## What this task involves
Every line that contains "intention" must be located and copied from the data.

**** Input

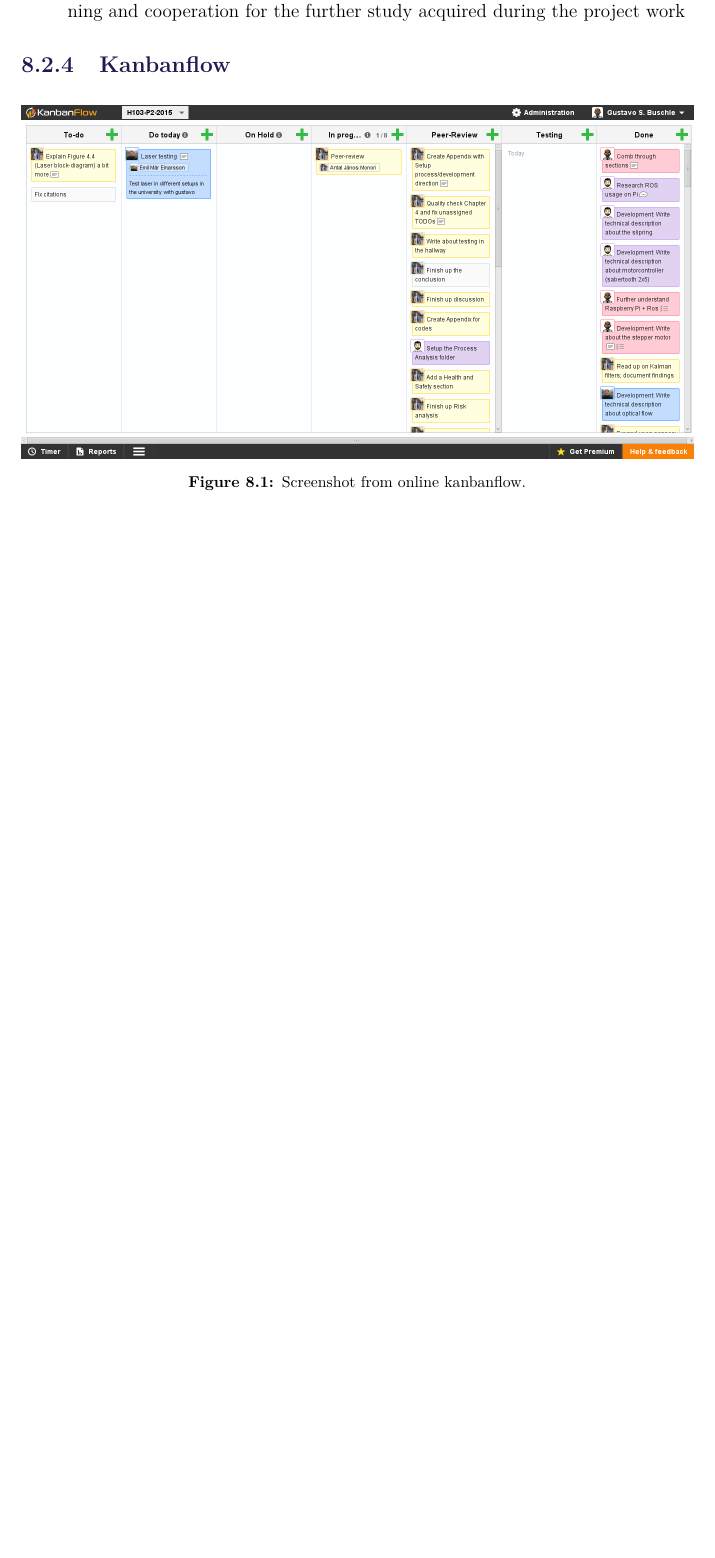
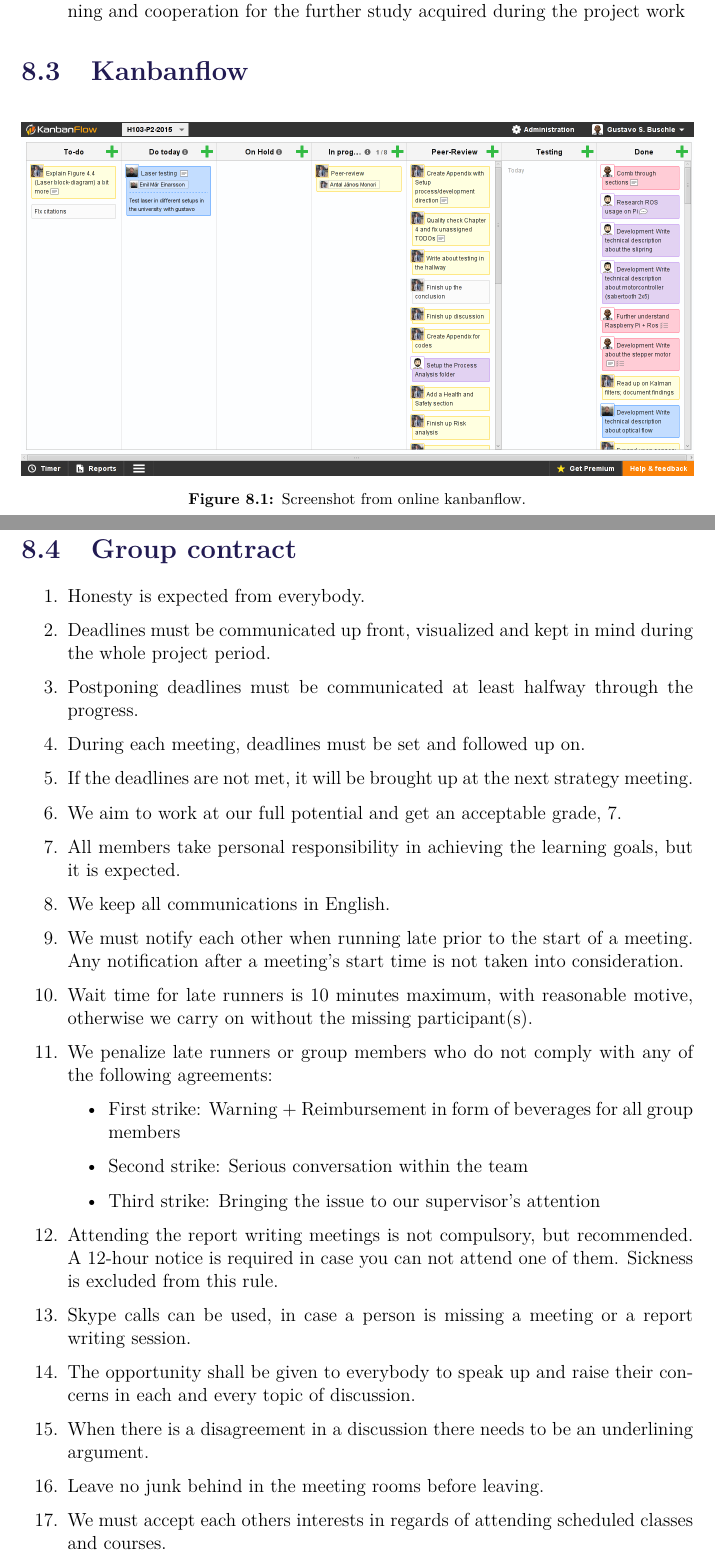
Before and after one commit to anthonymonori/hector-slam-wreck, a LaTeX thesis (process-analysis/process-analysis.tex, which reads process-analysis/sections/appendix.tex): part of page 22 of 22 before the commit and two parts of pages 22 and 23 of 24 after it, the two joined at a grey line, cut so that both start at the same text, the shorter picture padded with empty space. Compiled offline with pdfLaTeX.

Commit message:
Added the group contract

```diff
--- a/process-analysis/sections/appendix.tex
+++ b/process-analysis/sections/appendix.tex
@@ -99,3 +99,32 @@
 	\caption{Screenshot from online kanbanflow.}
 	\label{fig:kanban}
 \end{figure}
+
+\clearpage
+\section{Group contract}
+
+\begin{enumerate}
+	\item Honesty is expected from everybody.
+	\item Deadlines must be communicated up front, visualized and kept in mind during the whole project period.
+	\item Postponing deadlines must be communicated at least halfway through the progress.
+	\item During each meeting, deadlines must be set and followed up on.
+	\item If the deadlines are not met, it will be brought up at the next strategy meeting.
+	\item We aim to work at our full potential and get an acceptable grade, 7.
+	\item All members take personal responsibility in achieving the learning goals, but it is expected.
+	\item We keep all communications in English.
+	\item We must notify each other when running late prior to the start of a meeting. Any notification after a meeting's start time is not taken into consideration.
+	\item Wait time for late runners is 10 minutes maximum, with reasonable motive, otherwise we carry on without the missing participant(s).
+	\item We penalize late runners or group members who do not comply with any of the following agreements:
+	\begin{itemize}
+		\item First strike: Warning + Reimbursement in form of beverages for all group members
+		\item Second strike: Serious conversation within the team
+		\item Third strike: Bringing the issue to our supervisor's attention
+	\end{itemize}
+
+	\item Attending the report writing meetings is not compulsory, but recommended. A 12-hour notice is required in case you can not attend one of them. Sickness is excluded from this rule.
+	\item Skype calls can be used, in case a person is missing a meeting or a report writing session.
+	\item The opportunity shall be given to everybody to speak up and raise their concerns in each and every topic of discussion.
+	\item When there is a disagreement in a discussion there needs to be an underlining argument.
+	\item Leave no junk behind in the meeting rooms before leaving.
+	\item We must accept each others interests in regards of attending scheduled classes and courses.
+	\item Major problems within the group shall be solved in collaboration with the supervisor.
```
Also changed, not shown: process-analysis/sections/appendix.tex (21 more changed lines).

********
**** Input

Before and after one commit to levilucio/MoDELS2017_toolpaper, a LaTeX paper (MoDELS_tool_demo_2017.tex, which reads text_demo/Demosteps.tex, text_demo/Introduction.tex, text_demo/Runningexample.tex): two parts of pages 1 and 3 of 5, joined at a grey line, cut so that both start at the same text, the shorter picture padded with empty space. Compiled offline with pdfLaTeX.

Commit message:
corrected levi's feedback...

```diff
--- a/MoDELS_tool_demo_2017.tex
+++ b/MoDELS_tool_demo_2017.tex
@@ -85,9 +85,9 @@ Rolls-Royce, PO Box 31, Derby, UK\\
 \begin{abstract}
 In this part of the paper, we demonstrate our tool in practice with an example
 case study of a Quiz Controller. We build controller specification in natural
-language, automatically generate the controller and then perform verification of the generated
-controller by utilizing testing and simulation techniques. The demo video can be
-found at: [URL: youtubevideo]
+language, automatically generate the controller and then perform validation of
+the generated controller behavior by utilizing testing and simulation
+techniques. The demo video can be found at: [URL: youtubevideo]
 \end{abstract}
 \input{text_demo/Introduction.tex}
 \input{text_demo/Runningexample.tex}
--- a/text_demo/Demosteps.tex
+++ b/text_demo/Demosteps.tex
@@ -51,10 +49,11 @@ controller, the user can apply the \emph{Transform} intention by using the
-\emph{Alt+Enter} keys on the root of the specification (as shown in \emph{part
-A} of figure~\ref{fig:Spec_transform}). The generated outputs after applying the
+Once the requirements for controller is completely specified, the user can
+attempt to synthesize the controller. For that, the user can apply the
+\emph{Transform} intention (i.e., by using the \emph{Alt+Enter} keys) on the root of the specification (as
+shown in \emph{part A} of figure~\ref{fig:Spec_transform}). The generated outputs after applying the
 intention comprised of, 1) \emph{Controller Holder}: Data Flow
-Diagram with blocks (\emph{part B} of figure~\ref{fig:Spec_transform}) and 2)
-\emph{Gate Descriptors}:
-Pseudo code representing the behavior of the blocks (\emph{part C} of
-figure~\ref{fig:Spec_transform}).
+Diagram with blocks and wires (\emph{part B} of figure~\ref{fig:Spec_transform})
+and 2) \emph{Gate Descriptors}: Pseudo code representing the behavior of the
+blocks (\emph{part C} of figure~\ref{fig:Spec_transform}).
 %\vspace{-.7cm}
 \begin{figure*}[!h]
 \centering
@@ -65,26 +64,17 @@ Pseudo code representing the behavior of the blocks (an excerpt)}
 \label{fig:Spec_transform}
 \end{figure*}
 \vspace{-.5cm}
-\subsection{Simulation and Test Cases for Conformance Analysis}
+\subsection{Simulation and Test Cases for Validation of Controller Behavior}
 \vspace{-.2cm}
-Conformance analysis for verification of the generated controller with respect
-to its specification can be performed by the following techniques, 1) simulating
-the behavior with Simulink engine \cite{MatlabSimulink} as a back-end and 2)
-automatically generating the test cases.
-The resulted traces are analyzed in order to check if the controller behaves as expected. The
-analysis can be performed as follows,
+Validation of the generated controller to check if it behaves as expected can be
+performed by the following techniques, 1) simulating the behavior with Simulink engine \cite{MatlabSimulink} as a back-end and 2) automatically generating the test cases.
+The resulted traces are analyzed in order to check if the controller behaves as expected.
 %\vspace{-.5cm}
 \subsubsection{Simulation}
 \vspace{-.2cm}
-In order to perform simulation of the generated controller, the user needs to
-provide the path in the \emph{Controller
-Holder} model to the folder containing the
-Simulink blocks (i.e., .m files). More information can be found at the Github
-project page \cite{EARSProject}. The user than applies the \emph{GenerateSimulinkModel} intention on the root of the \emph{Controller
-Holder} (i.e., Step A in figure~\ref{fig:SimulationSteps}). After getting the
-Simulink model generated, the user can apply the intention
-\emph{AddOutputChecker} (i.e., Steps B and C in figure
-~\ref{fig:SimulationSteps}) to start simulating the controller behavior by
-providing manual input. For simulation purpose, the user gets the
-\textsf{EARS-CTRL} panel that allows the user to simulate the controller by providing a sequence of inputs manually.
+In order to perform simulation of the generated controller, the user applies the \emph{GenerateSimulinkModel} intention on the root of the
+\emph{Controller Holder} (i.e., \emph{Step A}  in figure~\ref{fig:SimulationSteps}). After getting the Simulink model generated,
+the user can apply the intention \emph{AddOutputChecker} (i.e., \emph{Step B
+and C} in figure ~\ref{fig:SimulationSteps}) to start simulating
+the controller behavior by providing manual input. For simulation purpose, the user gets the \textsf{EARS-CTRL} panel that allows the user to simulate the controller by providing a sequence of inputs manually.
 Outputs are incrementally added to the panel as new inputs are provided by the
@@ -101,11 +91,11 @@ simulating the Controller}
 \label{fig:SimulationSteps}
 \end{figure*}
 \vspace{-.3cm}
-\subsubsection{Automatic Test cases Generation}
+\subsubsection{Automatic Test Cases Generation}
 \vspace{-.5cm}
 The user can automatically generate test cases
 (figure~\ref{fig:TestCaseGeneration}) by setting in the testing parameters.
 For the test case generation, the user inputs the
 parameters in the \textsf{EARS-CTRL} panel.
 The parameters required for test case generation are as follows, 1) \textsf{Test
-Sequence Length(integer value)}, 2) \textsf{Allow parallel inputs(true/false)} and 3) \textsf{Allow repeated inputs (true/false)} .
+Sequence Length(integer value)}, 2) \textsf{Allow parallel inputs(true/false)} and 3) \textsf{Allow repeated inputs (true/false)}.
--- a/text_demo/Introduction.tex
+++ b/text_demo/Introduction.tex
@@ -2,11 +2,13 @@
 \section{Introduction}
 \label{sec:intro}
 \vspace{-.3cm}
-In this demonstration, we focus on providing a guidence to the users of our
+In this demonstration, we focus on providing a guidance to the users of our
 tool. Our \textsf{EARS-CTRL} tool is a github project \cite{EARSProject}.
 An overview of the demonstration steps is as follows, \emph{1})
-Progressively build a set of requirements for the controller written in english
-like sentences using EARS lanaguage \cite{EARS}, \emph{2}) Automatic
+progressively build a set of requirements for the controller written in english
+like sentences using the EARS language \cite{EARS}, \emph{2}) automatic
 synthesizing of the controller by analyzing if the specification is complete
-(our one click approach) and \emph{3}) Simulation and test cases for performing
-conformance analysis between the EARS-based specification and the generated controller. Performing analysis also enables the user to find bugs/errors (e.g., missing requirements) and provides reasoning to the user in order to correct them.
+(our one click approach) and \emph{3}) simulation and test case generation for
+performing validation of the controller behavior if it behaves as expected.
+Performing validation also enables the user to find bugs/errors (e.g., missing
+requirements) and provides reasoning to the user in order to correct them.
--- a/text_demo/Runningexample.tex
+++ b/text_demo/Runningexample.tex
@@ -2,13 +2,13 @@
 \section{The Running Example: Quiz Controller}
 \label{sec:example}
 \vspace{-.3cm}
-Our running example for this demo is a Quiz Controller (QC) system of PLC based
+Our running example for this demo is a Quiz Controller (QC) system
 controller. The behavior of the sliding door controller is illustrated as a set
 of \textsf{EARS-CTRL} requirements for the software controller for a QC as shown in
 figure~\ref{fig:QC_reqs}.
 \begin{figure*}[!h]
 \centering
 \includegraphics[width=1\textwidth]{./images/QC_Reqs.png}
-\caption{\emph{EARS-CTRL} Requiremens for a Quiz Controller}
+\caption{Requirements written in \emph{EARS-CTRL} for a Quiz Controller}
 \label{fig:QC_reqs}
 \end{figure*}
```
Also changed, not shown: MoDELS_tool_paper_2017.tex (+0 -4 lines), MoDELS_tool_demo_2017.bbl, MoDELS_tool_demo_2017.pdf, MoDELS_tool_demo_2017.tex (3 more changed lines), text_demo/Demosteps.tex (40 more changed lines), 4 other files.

********
**** Input

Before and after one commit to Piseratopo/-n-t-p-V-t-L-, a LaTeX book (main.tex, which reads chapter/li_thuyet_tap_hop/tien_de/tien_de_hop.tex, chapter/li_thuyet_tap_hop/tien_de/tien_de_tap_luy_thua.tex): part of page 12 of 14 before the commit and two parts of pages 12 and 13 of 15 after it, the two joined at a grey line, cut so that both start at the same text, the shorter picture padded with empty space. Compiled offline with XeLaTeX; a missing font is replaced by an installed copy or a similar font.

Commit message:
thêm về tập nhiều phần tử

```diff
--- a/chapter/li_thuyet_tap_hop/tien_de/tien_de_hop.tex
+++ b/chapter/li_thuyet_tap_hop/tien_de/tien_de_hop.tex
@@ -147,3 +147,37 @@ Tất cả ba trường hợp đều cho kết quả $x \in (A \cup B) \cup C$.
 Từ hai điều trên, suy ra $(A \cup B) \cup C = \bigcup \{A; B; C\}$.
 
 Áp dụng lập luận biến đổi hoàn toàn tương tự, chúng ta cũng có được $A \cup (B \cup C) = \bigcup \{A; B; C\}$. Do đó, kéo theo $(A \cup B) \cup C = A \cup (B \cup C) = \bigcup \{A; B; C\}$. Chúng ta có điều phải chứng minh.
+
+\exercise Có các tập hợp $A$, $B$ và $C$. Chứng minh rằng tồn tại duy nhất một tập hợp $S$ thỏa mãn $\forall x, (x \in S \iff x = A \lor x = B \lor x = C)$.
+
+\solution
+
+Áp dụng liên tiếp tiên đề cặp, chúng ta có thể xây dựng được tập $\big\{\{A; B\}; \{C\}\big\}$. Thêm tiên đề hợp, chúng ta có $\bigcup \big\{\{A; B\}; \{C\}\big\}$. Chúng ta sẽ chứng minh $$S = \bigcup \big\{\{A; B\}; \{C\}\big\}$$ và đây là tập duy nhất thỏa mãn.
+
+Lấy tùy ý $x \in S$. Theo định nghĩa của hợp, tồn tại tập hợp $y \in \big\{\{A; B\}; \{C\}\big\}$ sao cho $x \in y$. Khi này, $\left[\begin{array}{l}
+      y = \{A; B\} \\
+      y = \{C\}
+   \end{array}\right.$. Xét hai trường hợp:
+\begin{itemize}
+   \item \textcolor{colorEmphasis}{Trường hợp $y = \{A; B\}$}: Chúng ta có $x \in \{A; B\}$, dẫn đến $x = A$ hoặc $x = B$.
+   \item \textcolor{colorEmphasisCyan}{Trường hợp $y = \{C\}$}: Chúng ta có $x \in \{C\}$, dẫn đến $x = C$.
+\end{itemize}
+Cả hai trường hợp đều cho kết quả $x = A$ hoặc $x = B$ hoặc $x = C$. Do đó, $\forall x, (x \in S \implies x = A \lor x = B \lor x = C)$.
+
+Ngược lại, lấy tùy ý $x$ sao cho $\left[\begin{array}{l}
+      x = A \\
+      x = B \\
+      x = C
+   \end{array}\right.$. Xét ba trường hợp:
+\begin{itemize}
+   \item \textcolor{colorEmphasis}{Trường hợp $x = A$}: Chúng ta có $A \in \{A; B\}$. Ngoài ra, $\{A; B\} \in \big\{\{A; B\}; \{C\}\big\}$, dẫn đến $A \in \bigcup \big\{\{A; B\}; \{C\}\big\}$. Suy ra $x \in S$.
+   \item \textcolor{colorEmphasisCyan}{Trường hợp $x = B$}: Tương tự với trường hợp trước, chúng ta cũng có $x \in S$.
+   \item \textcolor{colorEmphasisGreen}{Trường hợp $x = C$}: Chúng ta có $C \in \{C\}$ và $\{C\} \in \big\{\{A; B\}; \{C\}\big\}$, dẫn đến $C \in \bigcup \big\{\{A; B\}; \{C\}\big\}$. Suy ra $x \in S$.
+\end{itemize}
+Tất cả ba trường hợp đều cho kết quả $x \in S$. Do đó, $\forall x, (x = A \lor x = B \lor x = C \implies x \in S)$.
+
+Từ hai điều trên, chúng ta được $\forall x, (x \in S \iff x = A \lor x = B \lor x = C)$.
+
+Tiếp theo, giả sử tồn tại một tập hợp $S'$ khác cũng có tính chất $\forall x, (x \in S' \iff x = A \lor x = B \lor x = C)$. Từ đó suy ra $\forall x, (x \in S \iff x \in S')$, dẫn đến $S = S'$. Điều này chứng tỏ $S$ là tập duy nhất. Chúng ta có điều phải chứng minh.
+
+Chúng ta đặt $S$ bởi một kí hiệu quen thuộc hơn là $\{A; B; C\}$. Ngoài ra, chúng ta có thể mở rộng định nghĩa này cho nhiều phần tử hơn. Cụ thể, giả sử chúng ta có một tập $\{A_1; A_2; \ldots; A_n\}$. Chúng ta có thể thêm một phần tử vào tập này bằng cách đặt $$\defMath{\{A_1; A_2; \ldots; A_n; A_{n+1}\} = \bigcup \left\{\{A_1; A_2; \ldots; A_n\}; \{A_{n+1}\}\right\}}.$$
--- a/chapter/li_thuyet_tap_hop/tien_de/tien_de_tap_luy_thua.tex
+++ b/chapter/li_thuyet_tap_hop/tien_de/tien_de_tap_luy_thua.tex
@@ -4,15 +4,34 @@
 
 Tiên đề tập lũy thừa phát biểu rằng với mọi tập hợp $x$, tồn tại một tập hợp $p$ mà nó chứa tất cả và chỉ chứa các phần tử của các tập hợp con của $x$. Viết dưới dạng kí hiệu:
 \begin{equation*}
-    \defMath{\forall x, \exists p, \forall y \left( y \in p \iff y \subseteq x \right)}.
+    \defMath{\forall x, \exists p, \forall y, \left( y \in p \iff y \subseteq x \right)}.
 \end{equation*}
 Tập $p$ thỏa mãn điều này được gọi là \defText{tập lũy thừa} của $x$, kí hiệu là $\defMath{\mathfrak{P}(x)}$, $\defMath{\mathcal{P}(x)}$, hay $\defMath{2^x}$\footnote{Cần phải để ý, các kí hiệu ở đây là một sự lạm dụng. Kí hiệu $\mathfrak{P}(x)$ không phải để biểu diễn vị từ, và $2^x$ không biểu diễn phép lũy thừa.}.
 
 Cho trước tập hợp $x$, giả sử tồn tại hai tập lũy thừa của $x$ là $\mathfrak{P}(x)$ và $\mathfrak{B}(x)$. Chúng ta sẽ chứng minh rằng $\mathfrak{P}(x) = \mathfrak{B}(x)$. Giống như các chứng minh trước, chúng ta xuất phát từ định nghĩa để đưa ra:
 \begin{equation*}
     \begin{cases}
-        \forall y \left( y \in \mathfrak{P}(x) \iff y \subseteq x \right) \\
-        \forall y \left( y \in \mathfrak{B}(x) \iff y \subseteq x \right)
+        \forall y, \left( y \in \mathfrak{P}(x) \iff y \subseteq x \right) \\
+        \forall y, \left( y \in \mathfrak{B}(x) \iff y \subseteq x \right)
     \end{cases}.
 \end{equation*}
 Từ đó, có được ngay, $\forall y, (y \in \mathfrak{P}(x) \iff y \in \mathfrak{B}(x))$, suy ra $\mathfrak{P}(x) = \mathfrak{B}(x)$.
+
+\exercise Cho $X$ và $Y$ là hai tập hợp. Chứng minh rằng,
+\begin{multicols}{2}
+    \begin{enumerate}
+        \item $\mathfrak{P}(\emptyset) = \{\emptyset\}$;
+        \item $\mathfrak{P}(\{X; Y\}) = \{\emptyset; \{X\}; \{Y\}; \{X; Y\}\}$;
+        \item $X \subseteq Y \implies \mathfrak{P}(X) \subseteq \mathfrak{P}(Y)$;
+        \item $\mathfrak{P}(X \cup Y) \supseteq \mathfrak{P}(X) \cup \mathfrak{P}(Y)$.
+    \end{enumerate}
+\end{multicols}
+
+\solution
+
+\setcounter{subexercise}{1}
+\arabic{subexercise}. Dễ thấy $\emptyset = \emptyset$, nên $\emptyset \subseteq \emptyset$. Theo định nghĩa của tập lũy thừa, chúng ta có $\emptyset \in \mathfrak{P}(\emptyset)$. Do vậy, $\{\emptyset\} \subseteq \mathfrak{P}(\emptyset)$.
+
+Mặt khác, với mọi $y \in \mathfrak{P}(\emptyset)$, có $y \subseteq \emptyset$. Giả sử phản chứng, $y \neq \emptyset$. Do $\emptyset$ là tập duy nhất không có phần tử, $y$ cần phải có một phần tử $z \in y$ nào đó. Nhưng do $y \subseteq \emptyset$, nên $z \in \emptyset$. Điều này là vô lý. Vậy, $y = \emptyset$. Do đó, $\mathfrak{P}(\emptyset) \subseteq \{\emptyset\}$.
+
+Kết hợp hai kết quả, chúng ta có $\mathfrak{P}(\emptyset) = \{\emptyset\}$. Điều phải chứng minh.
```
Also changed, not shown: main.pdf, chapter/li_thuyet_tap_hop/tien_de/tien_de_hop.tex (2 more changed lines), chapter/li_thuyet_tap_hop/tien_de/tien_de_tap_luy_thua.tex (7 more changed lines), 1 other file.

********

## Solution below
@@ -51,10 +49,11 @@ controller, the user can apply the \emph{Transform} intention by using the
+\emph{Transform} intention (i.e., by using the \emph{Alt+Enter} keys) on the root of the specification (as
 intention comprised of, 1) \emph{Controller Holder}: Data Flow
-project page \cite{EARSProject}. The user than applies the \emph{GenerateSimulinkModel} intention on the root of the \emph{Controller
-Simulink model generated, the user can apply the intention
+In order to perform simulation of the generated controller, the user applies the \emph{GenerateSimulinkModel} intention on the root of the
+the user can apply the intention \emph{AddOutputChecker} (i.e., \emph{Step B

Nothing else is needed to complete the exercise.